§ **Description of the task**
Where does the string "class" occur in the entries below? Copy every line where it does.

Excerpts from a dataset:
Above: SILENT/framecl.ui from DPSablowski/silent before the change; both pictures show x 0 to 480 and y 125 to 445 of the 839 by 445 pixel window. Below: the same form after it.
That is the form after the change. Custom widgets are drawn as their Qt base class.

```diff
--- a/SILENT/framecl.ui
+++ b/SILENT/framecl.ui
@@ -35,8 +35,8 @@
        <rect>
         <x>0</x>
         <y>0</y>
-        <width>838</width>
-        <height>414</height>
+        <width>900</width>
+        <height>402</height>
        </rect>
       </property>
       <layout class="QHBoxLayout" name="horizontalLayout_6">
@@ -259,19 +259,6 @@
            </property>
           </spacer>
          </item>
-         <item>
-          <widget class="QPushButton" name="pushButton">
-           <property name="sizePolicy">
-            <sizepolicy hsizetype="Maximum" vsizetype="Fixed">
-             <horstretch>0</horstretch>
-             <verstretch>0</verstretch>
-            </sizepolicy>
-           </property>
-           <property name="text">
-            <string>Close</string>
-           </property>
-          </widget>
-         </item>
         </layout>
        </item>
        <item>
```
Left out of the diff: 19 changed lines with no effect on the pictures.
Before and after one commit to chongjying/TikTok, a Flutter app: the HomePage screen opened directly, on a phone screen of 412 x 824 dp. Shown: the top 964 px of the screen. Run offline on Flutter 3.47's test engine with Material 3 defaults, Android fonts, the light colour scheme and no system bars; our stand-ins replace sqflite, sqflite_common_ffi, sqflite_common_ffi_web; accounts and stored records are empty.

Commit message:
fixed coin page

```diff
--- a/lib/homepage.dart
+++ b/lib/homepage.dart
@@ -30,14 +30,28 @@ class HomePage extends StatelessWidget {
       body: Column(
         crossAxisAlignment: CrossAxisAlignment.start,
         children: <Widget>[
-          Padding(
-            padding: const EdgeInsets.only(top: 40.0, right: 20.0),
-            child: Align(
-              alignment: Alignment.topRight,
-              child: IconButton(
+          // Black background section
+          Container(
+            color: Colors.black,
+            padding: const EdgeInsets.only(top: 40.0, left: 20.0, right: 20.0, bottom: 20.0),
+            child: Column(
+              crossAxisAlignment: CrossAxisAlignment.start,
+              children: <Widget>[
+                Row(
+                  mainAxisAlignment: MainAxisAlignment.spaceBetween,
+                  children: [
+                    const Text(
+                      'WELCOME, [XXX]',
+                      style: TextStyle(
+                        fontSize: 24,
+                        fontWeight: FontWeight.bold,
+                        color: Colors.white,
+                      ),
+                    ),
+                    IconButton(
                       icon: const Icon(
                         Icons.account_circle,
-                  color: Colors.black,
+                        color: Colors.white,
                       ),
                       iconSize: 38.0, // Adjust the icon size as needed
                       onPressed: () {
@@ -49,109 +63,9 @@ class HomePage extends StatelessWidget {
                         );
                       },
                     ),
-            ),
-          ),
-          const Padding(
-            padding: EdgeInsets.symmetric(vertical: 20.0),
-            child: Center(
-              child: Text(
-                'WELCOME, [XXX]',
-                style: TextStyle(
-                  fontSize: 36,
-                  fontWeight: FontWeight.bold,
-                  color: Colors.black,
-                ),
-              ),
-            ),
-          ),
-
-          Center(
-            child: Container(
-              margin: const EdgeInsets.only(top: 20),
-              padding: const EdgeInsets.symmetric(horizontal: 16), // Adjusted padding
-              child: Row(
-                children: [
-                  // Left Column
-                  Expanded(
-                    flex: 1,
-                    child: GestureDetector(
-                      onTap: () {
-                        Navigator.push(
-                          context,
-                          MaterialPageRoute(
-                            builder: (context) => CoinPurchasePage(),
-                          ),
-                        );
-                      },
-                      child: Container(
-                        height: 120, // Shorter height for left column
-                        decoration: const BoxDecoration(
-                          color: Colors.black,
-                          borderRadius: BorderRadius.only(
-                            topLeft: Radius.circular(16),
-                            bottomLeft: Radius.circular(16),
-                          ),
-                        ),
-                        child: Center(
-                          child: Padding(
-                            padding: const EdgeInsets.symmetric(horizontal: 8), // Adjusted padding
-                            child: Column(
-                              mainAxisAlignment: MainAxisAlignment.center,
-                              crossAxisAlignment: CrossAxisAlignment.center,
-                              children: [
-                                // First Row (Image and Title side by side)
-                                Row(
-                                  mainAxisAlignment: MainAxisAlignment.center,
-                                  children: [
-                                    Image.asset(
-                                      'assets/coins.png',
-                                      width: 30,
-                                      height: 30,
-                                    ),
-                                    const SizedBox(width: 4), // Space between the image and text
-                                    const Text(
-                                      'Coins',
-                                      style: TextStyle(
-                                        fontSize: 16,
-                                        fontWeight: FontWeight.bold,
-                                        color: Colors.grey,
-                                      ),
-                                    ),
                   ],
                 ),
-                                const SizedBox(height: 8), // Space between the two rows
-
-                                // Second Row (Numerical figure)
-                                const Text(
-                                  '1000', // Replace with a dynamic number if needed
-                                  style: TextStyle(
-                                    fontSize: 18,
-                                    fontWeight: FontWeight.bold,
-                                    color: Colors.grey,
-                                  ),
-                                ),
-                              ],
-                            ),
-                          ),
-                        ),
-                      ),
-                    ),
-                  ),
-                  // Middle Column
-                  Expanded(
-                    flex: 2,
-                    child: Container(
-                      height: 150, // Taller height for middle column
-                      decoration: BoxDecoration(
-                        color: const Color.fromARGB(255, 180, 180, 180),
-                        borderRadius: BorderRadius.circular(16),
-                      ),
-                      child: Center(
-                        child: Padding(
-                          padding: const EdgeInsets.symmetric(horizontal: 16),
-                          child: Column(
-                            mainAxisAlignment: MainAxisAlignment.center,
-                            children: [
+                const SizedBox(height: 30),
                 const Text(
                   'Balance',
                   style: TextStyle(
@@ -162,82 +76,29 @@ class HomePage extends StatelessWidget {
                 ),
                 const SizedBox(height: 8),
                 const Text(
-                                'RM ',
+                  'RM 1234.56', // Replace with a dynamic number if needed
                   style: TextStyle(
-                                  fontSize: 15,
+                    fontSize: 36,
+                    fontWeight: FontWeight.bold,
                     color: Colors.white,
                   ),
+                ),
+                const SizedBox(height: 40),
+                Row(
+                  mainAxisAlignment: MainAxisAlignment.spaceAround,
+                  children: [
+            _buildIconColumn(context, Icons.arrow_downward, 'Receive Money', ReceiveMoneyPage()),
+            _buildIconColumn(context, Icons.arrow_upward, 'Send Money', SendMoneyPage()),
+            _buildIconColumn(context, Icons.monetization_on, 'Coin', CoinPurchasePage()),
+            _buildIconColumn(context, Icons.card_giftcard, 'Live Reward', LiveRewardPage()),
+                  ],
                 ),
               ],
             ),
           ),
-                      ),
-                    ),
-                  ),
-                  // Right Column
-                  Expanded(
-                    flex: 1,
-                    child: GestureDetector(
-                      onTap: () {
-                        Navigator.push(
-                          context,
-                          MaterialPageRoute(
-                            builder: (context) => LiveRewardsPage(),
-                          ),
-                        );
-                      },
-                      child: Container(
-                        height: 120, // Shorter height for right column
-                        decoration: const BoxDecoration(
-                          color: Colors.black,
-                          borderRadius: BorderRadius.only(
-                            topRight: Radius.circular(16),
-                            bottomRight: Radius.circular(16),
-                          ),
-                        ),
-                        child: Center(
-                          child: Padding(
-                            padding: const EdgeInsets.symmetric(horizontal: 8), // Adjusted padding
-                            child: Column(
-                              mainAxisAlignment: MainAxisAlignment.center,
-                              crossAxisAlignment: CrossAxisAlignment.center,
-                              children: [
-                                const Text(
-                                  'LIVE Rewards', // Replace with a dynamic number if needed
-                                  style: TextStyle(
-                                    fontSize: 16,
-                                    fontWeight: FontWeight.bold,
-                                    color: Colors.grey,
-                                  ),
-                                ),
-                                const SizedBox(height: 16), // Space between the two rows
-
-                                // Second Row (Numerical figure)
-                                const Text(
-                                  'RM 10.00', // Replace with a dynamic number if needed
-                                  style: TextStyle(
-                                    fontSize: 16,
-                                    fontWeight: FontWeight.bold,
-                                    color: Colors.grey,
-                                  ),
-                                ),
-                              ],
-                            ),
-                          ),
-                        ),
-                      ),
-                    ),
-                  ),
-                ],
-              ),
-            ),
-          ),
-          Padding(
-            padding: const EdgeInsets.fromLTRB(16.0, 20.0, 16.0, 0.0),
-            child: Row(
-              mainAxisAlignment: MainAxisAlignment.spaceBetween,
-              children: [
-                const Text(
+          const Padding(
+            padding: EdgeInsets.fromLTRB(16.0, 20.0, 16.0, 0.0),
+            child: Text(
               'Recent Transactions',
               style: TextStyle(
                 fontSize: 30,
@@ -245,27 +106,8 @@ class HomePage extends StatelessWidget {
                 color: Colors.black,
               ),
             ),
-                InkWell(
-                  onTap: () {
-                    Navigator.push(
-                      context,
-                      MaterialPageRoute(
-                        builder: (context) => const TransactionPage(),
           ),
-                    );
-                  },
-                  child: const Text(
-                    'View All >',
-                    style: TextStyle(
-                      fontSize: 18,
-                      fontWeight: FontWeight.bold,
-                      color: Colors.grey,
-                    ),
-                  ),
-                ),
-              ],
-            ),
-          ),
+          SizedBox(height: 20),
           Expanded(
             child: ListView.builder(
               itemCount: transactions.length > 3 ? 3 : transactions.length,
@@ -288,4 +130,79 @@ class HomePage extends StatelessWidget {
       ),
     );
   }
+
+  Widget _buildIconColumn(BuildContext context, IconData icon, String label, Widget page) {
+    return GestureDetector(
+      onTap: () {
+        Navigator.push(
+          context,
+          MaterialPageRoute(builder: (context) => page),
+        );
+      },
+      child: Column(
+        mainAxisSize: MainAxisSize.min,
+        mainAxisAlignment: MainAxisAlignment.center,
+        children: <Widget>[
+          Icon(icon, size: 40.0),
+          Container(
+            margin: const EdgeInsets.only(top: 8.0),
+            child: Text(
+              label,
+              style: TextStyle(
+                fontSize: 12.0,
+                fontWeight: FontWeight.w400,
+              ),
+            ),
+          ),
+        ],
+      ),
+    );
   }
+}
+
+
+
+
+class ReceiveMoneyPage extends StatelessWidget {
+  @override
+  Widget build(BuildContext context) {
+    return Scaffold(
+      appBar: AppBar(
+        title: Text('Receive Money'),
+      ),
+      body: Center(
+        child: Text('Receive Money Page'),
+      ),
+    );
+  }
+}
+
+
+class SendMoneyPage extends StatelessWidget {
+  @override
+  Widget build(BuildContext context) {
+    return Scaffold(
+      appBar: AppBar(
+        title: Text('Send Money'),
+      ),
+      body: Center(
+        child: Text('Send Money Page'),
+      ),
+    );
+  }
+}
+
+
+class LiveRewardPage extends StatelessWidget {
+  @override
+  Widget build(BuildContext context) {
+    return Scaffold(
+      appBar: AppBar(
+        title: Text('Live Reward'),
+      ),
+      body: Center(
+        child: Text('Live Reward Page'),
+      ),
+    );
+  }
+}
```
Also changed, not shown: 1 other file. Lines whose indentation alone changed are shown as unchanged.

§ **Task response**
That is the form after the change. Custom widgets are drawn as their Qt base class.
       <layout class="QHBoxLayout" name="horizontalLayout_6">
-          <widget class="QPushButton" name="pushButton">
@@ -30,14 +30,28 @@ class HomePage extends StatelessWidget {
@@ -49,109 +63,9 @@ class HomePage extends StatelessWidget {
@@ -162,82 +76,29 @@ class HomePage extends StatelessWidget {
@@ -245,27 +106,8 @@ class HomePage extends StatelessWidget {
@@ -288,4 +130,79 @@ class HomePage extends StatelessWidget {
+class ReceiveMoneyPage extends StatelessWidget {
+class SendMoneyPage extends StatelessWidget {
+class LiveRewardPage extends StatelessWidget {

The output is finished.